Sources - Impresario: The Life and Times of Ed Sullivan - James Maguire

Impresario: The Life and Times of Ed Sullivan - James Maguire (2006)


One of the CBS executives I interviewed for this book, Irwin Segelstein, pointed out the difficulty of re-creating the past by talking to its participants. “One of the problems with what you do for a living,” he said, referring to writing a biography, “is that everyone gives you a version of what took place from their narrow, self-congratulatory point of view.”

That may be true, and certainly the passage of time changes memory, but the fact remains that I owe a heartfelt thanks to everyone who shared their recollections for this book. The scores of people—family members, performers, Sullivan staffers, and others who knew him personally—who shared their memories for this book added immeasurably.

First and foremost, I am deeply indebted to Betty Sullivan Precht, who generously spent hours on the telephone with me, and whose candor so greatly enriched this portrait of her father; and to her husband, Bob Precht, the Sullivan show’s producer, who not only shared his invaluable recollections, but also provided me with a list of phone numbers, and, finally, reviewed the manuscript and made suggestions; also, to Rob Precht, Sullivan’s grandson, for his nuanced and insightful sense of his grandfather.

I owe a special thanks to those Sullivan staff members who shared their thoughts; their behind-the-scenes insight on the show and Sullivan helped immeasurably: Susan Abramson, Bill Bohnert, Vince Calandra, Emily Cole, Vinna Foote, Barbara Gallagher, Verna Grafeld, Bernie Illson, Kathy Kuehl, John Moffit, Sistie Moffit, Russ Petranto, Peter Prichard, Jim Russek, and Mary Lynn Shapiro.

Equally important were the memories of performers and others who knew Sullivan or his times intimately, including Carl Ballantine, Carol Burnett, George Carlin, Jack Carter, Mike Dann, Larry Epstein, Phyllis Diller, Eric Fettmann, Connie Francis, Bill Gallo, Shecky Greene, Sherry Hackett, Will Jordan, Jane Kean, Andrew Lazlo, Preston Levi, Ray Manzarek, Jackie Mason, Jean Moore, Paul Winchell, Walter Podrazik, Joan Rivers, Irwin Segelstein, Andrew Solt, and Bruce Spizer.

Adding particular insight was Ed Sullivan’s collection of personal papers, some eighteen boxes of correspondence, contracts, and miscellaneous Sullivania stored at the Wisconsin Center for Film and Theater Research, in Madison, Wisconsin.

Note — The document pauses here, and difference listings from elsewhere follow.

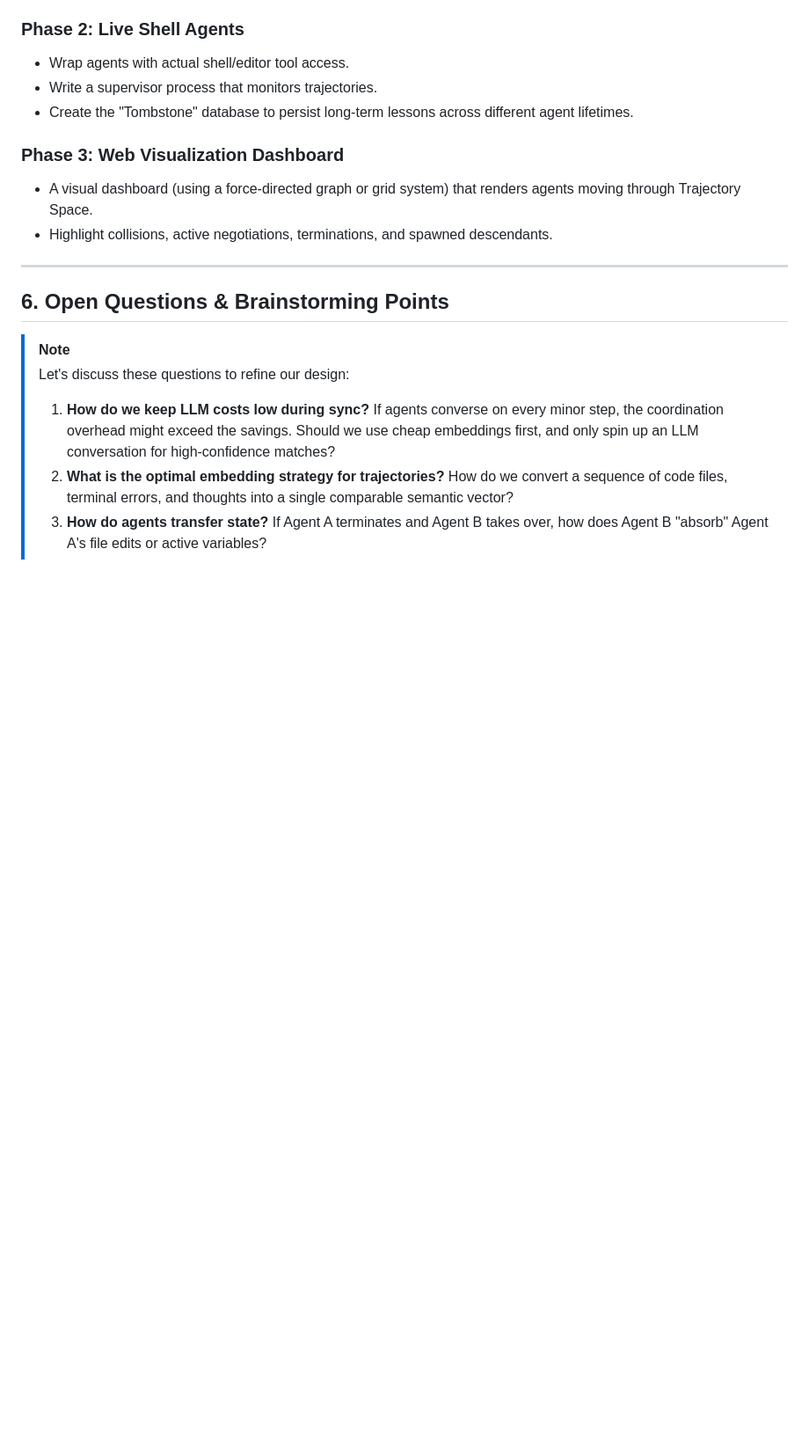
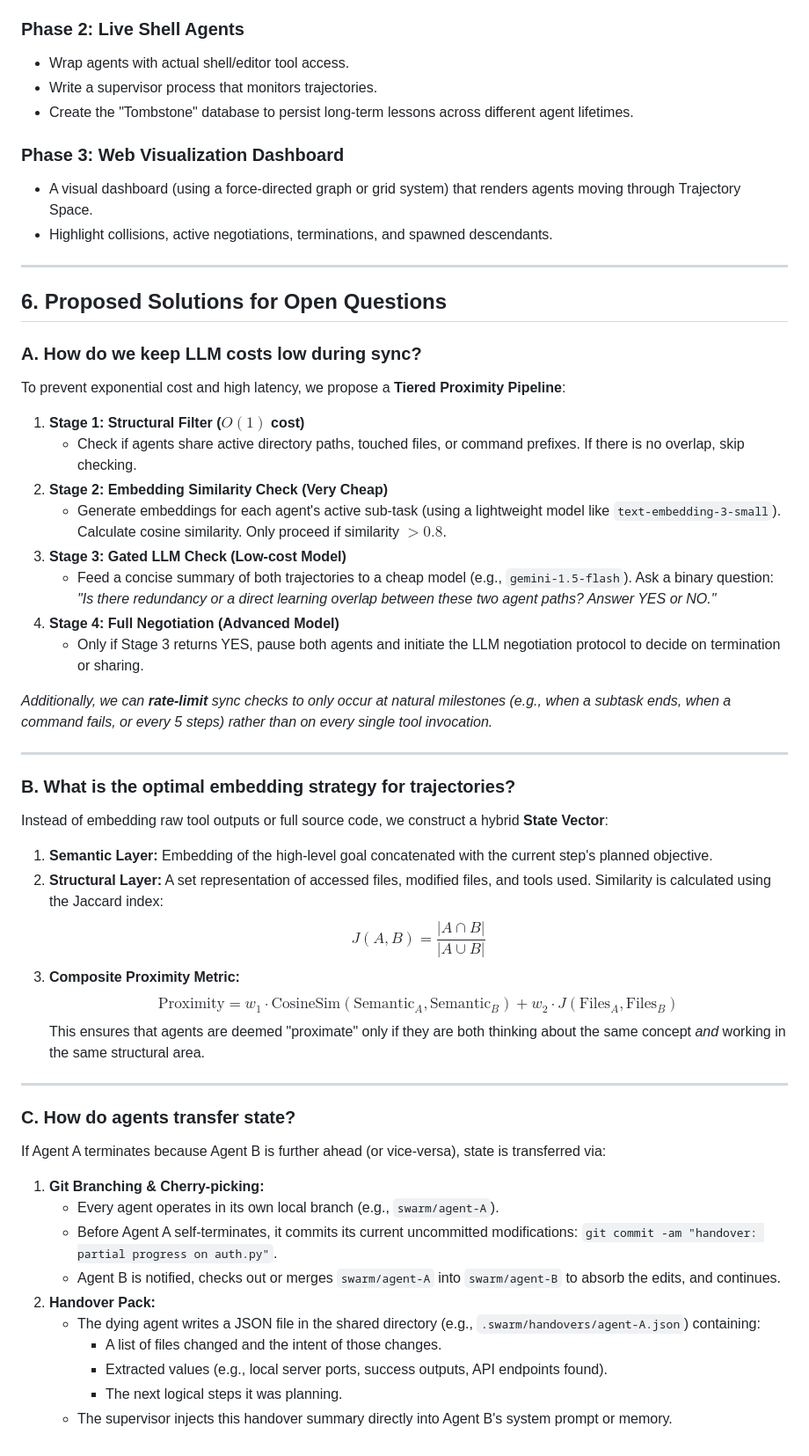
Before and after one commit to yelouis/proximity_swarm, a Markdown page: brainstorming.md, the part around the change. Shown at 88% size. GitHub-like rendering; blank space fills up the shorter version.

Commit message:
update brainstorming.md with solutions to open questions

```diff
--- a/brainstorming.md
+++ b/brainstorming.md
@@ -114,10 +114,46 @@ When a Sync Event is triggered, the two proximate agents pause execution and ini
 
 ---
 
-## 6. Open Questions & Brainstorming Points
+## 6. Proposed Solutions for Open Questions
 
-> [!NOTE]
-> Let's discuss these questions to refine our design:
-> 1. **How do we keep LLM costs low during sync?** If agents converse on every minor step, the coordination overhead might exceed the savings. Should we use cheap embeddings first, and only spin up an LLM conversation for high-confidence matches?
-> 2. **What is the optimal embedding strategy for trajectories?** How do we convert a sequence of code files, terminal errors, and thoughts into a single comparable semantic vector?
-> 3. **How do agents transfer state?** If Agent A terminates and Agent B takes over, how does Agent B "absorb" Agent A's file edits or active variables?
+### A. How do we keep LLM costs low during sync?
+To prevent exponential cost and high latency, we propose a **Tiered Proximity Pipeline**:
+
+1. **Stage 1: Structural Filter ($O(1)$ cost)**
+   - Check if agents share active directory paths, touched files, or command prefixes. If there is no overlap, skip checking.
+2. **Stage 2: Embedding Similarity Check (Very Cheap)**
+   - Generate embeddings for each agent's active sub-task (using a lightweight model like `text-embedding-3-small`). Calculate cosine similarity. Only proceed if similarity $> 0.8$.
+3. **Stage 3: Gated LLM Check (Low-cost Model)**
+   - Feed a concise summary of both trajectories to a cheap model (e.g., `gemini-1.5-flash`). Ask a binary question: *"Is there redundancy or a direct learning overlap between these two agent paths? Answer YES or NO."*
+4. **Stage 4: Full Negotiation (Advanced Model)**
+   - Only if Stage 3 returns YES, pause both agents and initiate the LLM negotiation protocol to decide on termination or sharing.
+
+*Additionally, we can **rate-limit** sync checks to only occur at natural milestones (e.g., when a subtask ends, when a command fails, or every 5 steps) rather than on every single tool invocation.*
+
+---
+
+### B. What is the optimal embedding strategy for trajectories?
+Instead of embedding raw tool outputs or full source code, we construct a hybrid **State Vector**:
+
+1. **Semantic Layer:** Embedding of the high-level goal concatenated with the current step's planned objective.
+2. **Structural Layer:** A set representation of accessed files, modified files, and tools used. Similarity is calculated using the Jaccard index:
+   $$J(A, B) = \frac{|A \cap B|}{|A \cup B|}$$
+3. **Composite Proximity Metric:**
+   $$\text{Proximity} = w_1 \cdot \text{CosineSim}(\text{Semantic}_A, \text{Semantic}_B) + w_2 \cdot J(\text{Files}_A, \text{Files}_B)$$
+   This ensures that agents are deemed "proximate" only if they are both thinking about the same concept *and* working in the same structural area.
+
+---
+
+### C. How do agents transfer state?
+If Agent A terminates because Agent B is further ahead (or vice-versa), state is transferred via:
+
+1. **Git Branching & Cherry-picking:**
+   - Every agent operates in its own local branch (e.g., `swarm/agent-A`).
+   - Before Agent A self-terminates, it commits its current uncommitted modifications: `git commit -am "handover: partial progress on auth.py"`.
+   - Agent B is notified, checks out or merges `swarm/agent-A` into `swarm/agent-B` to absorb the edits, and continues.
+2. **Handover Pack:**
+   - The dying agent writes a JSON file in the shared directory (e.g., `.swarm/handovers/agent-A.json`) containing:
+     - A list of files changed and the intent of those changes.
+     - Extracted values (e.g., local server ports, success outputs, API endpoints found).
+     - The next logical steps it was planning.
+   - The supervisor injects this handover summary directly into Agent B's system prompt or memory.
```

The days I spent at Madison proved invaluable. Also essential was the time I spent catacombed at the Library of Congress, reviewing the library’s collection of The Ed Sullivan Show.

Additionally, the New York Public Library’s microfilm collection enabled me to read Sullivan’s newspaper writings back to 1919, from his teenage reporting for the Port Chester Daily Item to his last days at the New York Daily News.

Ed Sullivan’s life was written about voluminously in periodicals after his television show’s debut, and I was able to review countless periodicals with the help of two sources: the New York Public Library, which keeps a file of clippings going back to the 1950s, containing everything from Time and Newsweek to Life and Editor and Publisher, as well as many regional newspapers; and the Center for American History, in San Antonio, Texas, which mailed me a thick file of Sullivan-related news clippings.

Among the many books I consulted, a few deserve special mention. Of particular aid were three earlier books about Sullivan and his show: Always on Sunday, Ed Sullivan: An Inside View, written in 1968 by CBS press agent Michael David Harris; A Thousand Sundays: the Story of The Ed Sullivan Show, written in 1980 by Jerry Bowles; and Prime Time, a memoir written in 1979 by Marlo Lewis, who worked with Sullivan to launch his television show. Also helpful was Neal Gabler’s superb Winchell: Gossip, Power, and the Culture of Celebrity. Few books have so captured the culture of New York in the 1930s and 1940s.

Of the myriad books on television history I used, none were as helpful and as complete—and as entertainingly written—as Watching TV: Six Decades of American Television, by Walter Podrazik and Harry Castleman.